So much for my hope that Sept. 20 was the final game between the Cardinals and Cubs this year.
And so much for the temporary Pirates fandom for me and many other Cardinals and non-Cubs fans, eagerly rooting for the Bucs to win Wednesday night to give us a more palatable National League Division Series.
Nope. Not to be — just like Jake Arrieta told everyone on Twitter last Sunday.
Which means here we are, on the brink of THE MOST HISTORIC PLAYOFF MATCH-UP IN THE HISTORY OF
THE WORLD!!! BASEBALL!!! Never mind, as many obviously haven’t realized, that such a meeting has only been possible since the addition of a wild card team into the playoffs in 1995. So “historic” might be a bit of a stretch, despite how often that word has been tossed around since Wednesday night.
Details! What do they matter?
Before Wednesday’s game, I purposely wouldn’t think about the Cardinals facing the Cubs in the division series.
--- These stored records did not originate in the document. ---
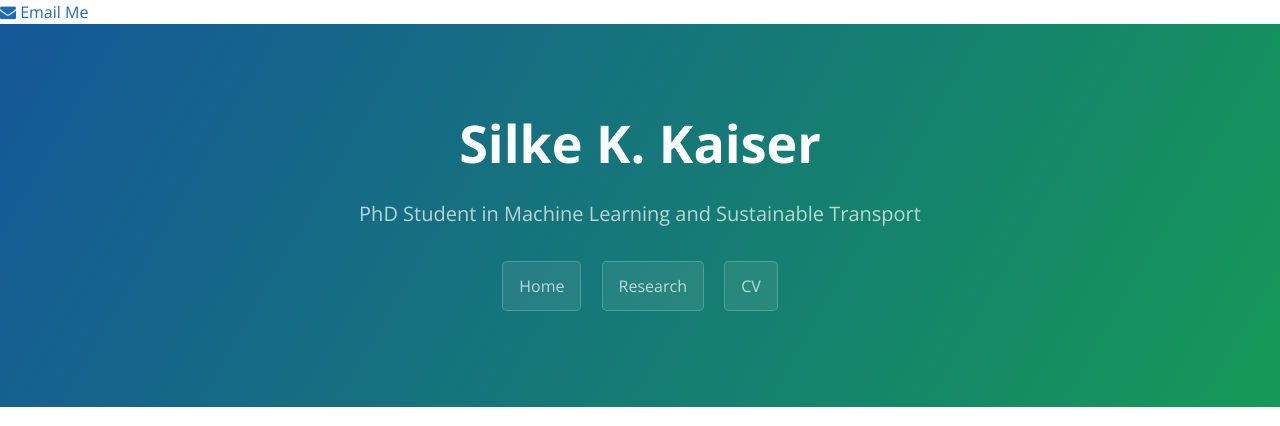
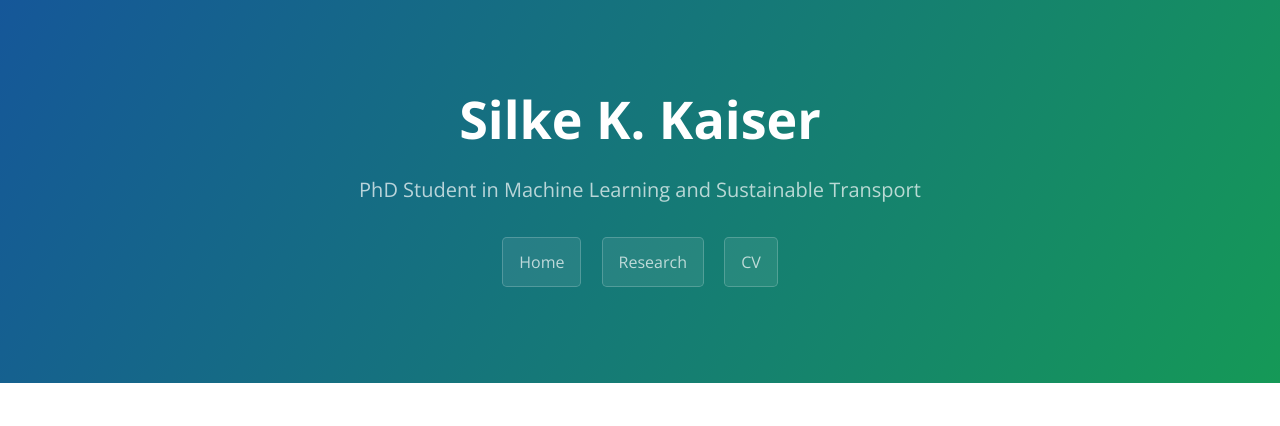
Before and after one commit to silkekaiser/silkekaiser.github.io, a Jekyll site: the page built from index.md, in a window 1280 px wide. Shown: the top 426 px of the page. Built offline with Jekyll 4.4.1, drawn with Linux system fonts in a browser that asks for light colours; nearby versions of some CDN libraries; our own code applies the rules of GitHub Pages for plain Markdown files.

Commit message:
Update head.html

```diff
--- a/_includes/head.html
+++ b/_includes/head.html
@@ -10,10 +10,4 @@
   <link rel="stylesheet" href="{{ site.baseurl }}/css/cayman.css">
   <link href="//netdna.bootstrapcdn.com/font-awesome/4.0.3/css/font-awesome.css" rel="stylesheet">
 </head>
-<body>
-  <a href="mailto:your.email@example.com">
-    <i class="fa fa-envelope"></i> Email Me
-  </a>
-  <!-- Rest of your HTML content goes here -->
-</body>
 </html>
```
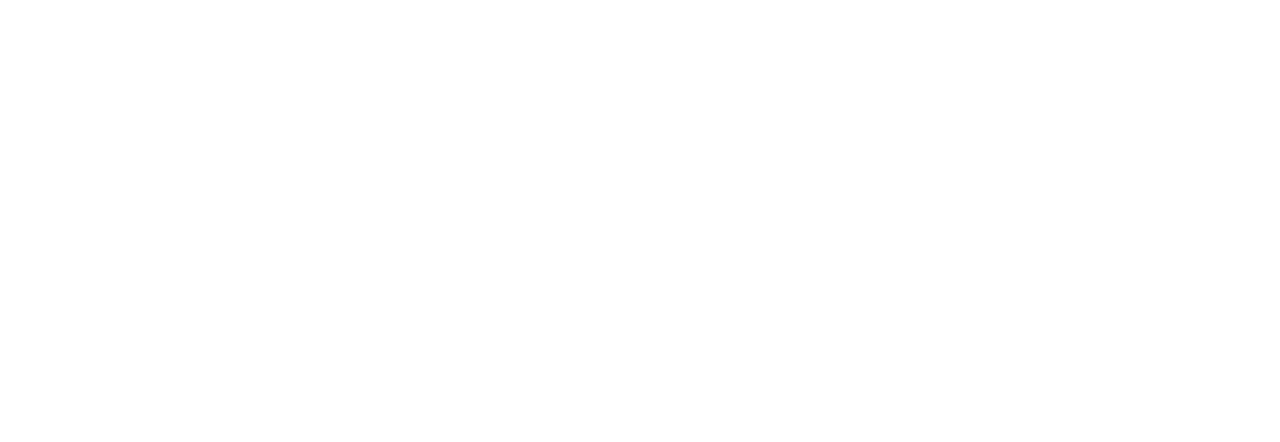
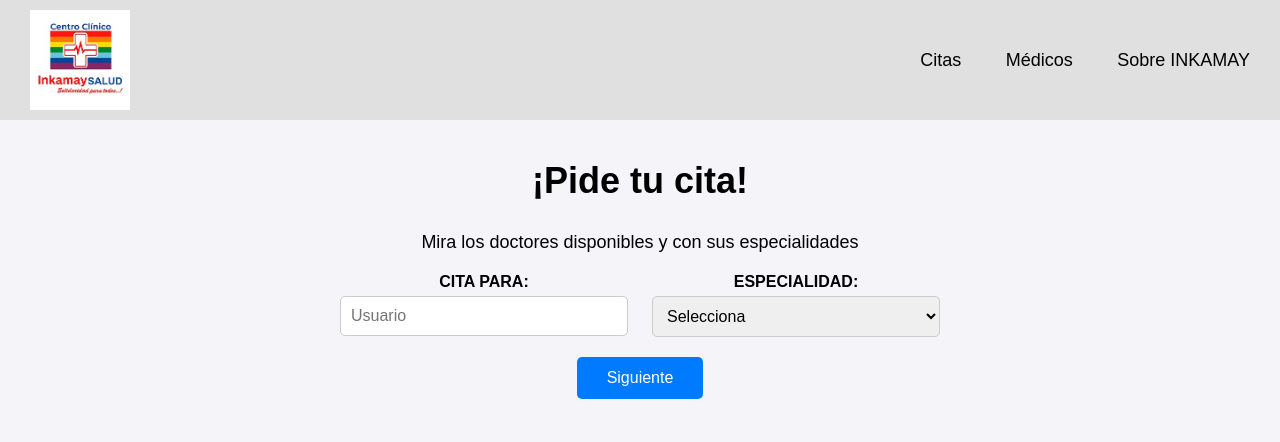
Before and after one commit to DobleTreinta/Proyecto, a plain HTML site: page pages/pages/pidetucita.html in a window 1280 px wide. Drawn offline with Linux system fonts and the light colour scheme.

Commit message:
Se agrega nueva configuracion

```diff
--- a/pages/pages/pidetucita.html
+++ b/pages/pages/pidetucita.html
@@ -0,0 +1,146 @@
+<!DOCTYPE html>
+<html lang="es">
+<head>
+    <meta charset="UTF-8">
+    <meta name="viewport" content="width=device-width, initial-scale=1.0">
+    <title>Pide tu Cita - Inkamay Salud</title>
+    <style>
+        body {
+            font-family: Arial, sans-serif;
+            margin: 0;
+            padding: 0;
+            background-color: #f4f4f9;
+        }
+
+        /* Estilo del Navbar */
+        #navbar {
+            background-color: #e0e0e0;
+            padding: 10px;
+            display: flex;
+            justify-content: space-between;
+            align-items: center;
+        }
+
+        #navbar img {
+            width: 100px;
+            margin-left: 20px;
+        }
+
+        #navbar a {
+            margin: 0 20px;
+            font-size: 18px;
+            text-decoration: none;
+            color: black;
+        }
+
+        #navbar a:hover {
+            font-weight: bold;
+        }
+
+        /* Contenedor de la página */
+        .appointment-container {
+            margin: 40px auto;
+            text-align: center;
+            width: 90%;
+        }
+
+        /* Estilo del título */
+        .appointment-container h2 {
+            font-size: 36px;
+            font-weight: bold;
+        }
+
+        .appointment-container p {
+            font-size: 18px;
+            margin-bottom: 20px;
+        }
+
+        /* Contenedor del formulario */
+        .form-container {
+            display: flex;
+            justify-content: space-between;
+            margin: 0 auto;
+            max-width: 600px;
+        }
+
+        .form-group {
+            display: flex;
+            flex-direction: column;
+            width: 48%;
+        }
+
+        label {
+            font-size: 16px;
+            font-weight: bold;
+            margin-bottom: 5px;
+        }
+
+        input, select {
+            padding: 10px;
+            border: 1px solid #ccc;
+            border-radius: 5px;
+            font-size: 16px;
+        }
+
+        /* Estilo del botón */
+        .submit-btn {
+            background-color: #007bff;
+            color: white;
+            border: none;
+            padding: 12px 30px;
+            border-radius: 5px;
+            cursor: pointer;
+            font-size: 16px;
+            margin-top: 20px;
+        }
+
+        .submit-btn:hover {
+            background-color: #0056b3;
+        }
+    </style>
+</head>
+<body>
+
+<!-- Navbar -->
+<div id="navbar">
+    <img src="img2.jpeg" alt="Logo Inkamay Salud">
+    <div>
+        <a href="#">Citas</a>
+        <a href="#">Médicos</a>
+        <a href="#">Sobre INKAMAY</a>
+    </div>
+</div>
+
+<!-- Contenido principal de la página -->
+<div class="appointment-container">
+    <h2>¡Pide tu cita!</h2>
+    <p>Mira los doctores disponibles y con sus especialidades</p>
+
+    <!-- Formulario de cita -->
+    <div class="form-container">
+        <!-- Campo de "Cita para" -->
+        <div class="form-group">
+            <label for="cita-para">CITA PARA:</label>
+            <input type="text" id="cita-para" placeholder="Usuario">
+        </div>
+
+        <!-- Campo de "Especialidad" -->
+        <div class="form-group">
+            <label for="especialidad">ESPECIALIDAD:</label>
+            <select id="especialidad">
+                <option value="">Selecciona</option>
+                <option value="cardiologia">Cardiología</option>
+                <option value="dermatologia">Dermatología</option>
+                <option value="pediatria">Pediatría</option>
+                <option value="ginecologia">Ginecología</option>
+                <!-- Agregar más especialidades según sea necesario -->
+            </select>
+        </div>
+    </div>
+
+    <!-- Botón siguiente -->
+    <button class="submit-btn">Siguiente</button>
+</div>
+
+</body>
+</html>
```
Also changed, not shown: pages/pages/bienvenido.html (+2 -1 lines).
Neither would any of the Cardinals/non-Cubs fans I know. Because that outcome seemed too dreadful to contemplate.
Now I can admit that, deep down, I figured the baseball gods would find this all too tempting to avoid. Even for the hype alone.
The baseball gods obviously found it all too tempting (poor Gerrit Cole), so now we are dealing with such pre-game storylines as “Feel-good Cubs threatened by playoff staple Cardinals” a noted Cardinals fan writing that the Cubs are “the hottest, most beloved, most exciting team in baseball” and a Chicago writer beginning his NLDS preview by rehashing all the wonderful, media-hyped tough talk of Joe Maddon from the series a couple weekends ago — which, to me, seems like it means nothing now that October is here, the little dust-up between the Cubs and Pirates Wednesday night notwithstanding.
As much as I hate to admit it, this is the Cubs’ world right now.
When the news first broke last Friday afternoon that Joe Maddon opted out of his contract and was no longer manager of the Tampa Bay Rays, I was hopeful.
Hopeful it could mean a change for the Cardinals, as I tweeted at the time. Not that I really believed John Mozeliak would make a change and remove Mike Matheny as manager, but I could dream.
Maddon was indeed who I wanted as Cards manager back when Tony La Russa retired following the 2011 World Series — he was, as Tara wrote at the time, “the overwhelming AMF favorite.” As she wrote in November 2011:
He has personality galore, but he also has an understanding of Cardinal Nation. He did, after all, grow up as a Cardinals fan. He’s done wonders with a bare-bones budget in Tampa Bay. He works well in bringing up young players. But he also has enough “old-school” in his blood to satisfy the traditionalist.
During my lunch on Friday, I was listening to sports radio station the Score in Chicago. It wasn’t a surprise they were predicting Maddon would be coming to the Cubs — not a surprise because what team wouldn’t want Maddon?
Now it appears that Friday prediction of Maddon to the Cubs will be a reality. Jon Heyman of CBS Sports had the news yesterday, as did Mark Gonzalez of the Chicago Tribune.
I knew the Cubs would be getting their “real” manager sometime in the next year or two, meaning the manager who would be the final piece of their rebuilding process Theo Epstein began when he became Cubs president in 2011. And I figured that real manager would be a big name — but I was thinking, given his history with Theo, it would be Terry Francona. And that would have been fine. After 2004, I don’t really like either one. They’d be perfect together in Chicago. Continue reading
I know what the current National League Central standings say.
I know that with a Cardinals win over the Rays tonight and a Brewers loss to the Reds, those standings will be even better.
I don’t care very much. Honestly, I haven’t cared like I used to for most of the season.
Here’s one reason.
Perfect logic for a team that’s built mostly on young talent, with even more in the minors just waiting for a big-league opportunity. Right?
And here’s another reason.
Ugh. Seriously? Sitting on the bench for up to five games a week has more benefit than playing?
Actually, there is one simple reason why I feel the way I do about the Cardinals this year and it’s the common denominator between those two quotes: Mike Matheny.
All the curious lineup decisions, all the frustration with his game management — now, in Year 3 of Matheny everything is just crazy. Are we now seeing the impact of his lack of managerial experience? Is it just the change in personnel? Were others — Carlos Beltran, Chris Carpenter — more influential than we realized and able to spark and energize the team so Matheny’s deficiencies weren’t as obvious as they are now? Continue reading